The Leeway, Bandcamp, interview

The Leeway is a new indie-folk band based out of New York. The five piece formed less than a year ago and has already released its debut, self-titled album. The six-track EP was recorded at The Bunker (The Black Keys, Tune-Yards), mixed by Brad Bivens (Punch Brothers), and mastered by Gavin Lurssen (Oh Brother Where Art Thou).

Below, read The Spec‘s interview with The Leeway and listen to tracks from the album…

Tell us a little about yourselves…
We formed earlier this year (2014). It all started with me (Pedro Barquinha) and our banjo player (Bennett Sullivan) a few years back. We’d had the idea for a project that contained both the lyrical easiness of folk songs, and the compositional precision of classical music. Though we did work on some music then, the project was put on hold for a while. Late last year, I decided to start writing with that concept in mind once more. In January this year, I spoke to Bennett about the project and we recruited the rest of the band. In March, we recorded our self-titled debut EP at The Bunker Studio in Brooklyn, NY.
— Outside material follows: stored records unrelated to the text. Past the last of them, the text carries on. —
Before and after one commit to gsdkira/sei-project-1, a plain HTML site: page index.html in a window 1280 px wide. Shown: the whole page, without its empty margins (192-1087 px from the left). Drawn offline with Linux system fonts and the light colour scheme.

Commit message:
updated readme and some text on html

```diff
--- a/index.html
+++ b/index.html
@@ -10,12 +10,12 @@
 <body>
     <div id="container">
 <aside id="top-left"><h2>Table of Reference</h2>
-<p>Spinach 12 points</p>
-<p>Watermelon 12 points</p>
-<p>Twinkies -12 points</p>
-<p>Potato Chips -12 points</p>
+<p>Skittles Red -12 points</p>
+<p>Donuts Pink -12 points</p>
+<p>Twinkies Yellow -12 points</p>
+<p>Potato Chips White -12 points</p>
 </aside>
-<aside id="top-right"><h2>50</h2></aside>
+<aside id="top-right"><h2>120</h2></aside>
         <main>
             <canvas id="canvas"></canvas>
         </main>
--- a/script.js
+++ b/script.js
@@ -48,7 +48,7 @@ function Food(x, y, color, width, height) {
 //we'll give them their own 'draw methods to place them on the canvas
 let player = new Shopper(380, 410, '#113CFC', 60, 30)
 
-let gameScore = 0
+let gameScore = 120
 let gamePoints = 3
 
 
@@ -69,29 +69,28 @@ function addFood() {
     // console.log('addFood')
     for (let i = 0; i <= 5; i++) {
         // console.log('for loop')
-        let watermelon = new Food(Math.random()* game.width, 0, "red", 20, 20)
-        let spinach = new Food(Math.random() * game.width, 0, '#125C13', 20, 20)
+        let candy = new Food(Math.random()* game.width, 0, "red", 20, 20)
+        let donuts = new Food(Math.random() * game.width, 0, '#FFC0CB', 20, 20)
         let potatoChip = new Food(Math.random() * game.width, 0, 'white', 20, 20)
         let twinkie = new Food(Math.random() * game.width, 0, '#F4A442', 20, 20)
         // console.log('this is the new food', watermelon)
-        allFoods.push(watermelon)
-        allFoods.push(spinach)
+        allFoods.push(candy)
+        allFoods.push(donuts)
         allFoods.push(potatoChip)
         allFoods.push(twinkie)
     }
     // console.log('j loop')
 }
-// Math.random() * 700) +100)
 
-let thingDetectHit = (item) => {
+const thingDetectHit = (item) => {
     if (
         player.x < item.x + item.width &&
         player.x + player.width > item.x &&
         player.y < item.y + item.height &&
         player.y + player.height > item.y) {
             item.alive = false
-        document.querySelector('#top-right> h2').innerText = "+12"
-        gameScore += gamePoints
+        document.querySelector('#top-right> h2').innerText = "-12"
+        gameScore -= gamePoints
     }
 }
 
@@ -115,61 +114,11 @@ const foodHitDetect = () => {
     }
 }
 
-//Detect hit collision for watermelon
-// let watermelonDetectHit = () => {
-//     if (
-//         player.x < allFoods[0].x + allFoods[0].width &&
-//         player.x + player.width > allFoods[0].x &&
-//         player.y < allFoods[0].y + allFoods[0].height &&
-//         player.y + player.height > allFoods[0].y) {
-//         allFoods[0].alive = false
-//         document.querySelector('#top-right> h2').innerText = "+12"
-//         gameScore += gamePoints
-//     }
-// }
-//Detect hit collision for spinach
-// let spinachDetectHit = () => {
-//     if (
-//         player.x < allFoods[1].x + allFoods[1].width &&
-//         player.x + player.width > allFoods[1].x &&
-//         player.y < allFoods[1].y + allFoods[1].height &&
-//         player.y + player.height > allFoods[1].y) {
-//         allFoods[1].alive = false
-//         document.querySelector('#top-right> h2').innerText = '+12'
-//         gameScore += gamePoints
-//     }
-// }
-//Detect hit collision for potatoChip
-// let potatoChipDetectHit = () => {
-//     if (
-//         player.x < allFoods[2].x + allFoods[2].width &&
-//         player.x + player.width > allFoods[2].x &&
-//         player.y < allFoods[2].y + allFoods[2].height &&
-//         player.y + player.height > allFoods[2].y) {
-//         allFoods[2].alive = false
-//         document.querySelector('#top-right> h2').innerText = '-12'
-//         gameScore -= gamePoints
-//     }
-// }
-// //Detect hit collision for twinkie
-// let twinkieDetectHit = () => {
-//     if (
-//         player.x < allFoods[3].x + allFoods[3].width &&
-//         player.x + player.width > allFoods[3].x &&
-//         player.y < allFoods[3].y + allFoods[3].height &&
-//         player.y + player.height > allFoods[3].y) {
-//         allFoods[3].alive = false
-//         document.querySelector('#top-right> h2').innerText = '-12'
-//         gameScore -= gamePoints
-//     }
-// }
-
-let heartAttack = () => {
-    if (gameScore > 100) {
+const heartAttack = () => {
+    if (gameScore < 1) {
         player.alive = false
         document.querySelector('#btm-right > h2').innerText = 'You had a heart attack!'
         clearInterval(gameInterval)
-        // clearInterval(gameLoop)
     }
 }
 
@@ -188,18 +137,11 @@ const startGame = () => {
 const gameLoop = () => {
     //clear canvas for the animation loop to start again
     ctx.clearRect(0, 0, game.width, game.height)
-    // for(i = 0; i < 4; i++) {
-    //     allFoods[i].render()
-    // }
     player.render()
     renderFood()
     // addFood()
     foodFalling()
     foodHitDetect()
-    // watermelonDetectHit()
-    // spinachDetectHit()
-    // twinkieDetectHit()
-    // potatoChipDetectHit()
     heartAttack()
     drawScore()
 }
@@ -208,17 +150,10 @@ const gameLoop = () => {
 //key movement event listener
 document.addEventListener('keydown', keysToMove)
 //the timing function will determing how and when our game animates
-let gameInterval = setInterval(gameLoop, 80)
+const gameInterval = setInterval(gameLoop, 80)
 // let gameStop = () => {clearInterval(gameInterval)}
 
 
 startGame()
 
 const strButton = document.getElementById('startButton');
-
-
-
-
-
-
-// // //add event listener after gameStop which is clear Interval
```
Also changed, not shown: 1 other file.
How long have you been making music?
Though the band itself only began under the name The Leeway earlier this year, we had all been playing music together in different projects for the last three or four years. We all met at The New School for Jazz.

Who/what are your influences?
We pride ourselves for not following one or two specific musical paths. We really try to draw from as much music as possible, so this is always a tough question. The truth is that it really changes a lot depending on what we’re listening to at the time of writing. Currently, I’ve been listening to Mahler, Bob Dylan, Randy Newman, and Blake Mills a lot.

What is your favorite song you’ve released and why?
I think our strongest song in the EP is “Mother.” I think it has a certain organic flow to it. It seems to play itself. On the other hand, l’m also really proud of “Come Back” because of the way it makes use of motives and because of its unusual structure. It manages to be a pop song without being predictable.

Upcoming projects, where do you want to go from here?
I’m originally from Portugal, so I hope to be able to do some touring in Europe next year. Perhaps a full-length record as well.

If you could no longer be a musician, what would you be or do for a living?
I’ve always been really drawn to science in general. I think I would be an Astrophysicist. I’m so fascinated by the vastness of the Universe.

What musicians or bands do you look up to?
We really look up to The Dirty Projectors, Punch Brothers, Radiohead, Randy Newman, Bob Dylan, and many more. I won’t go into classical composers.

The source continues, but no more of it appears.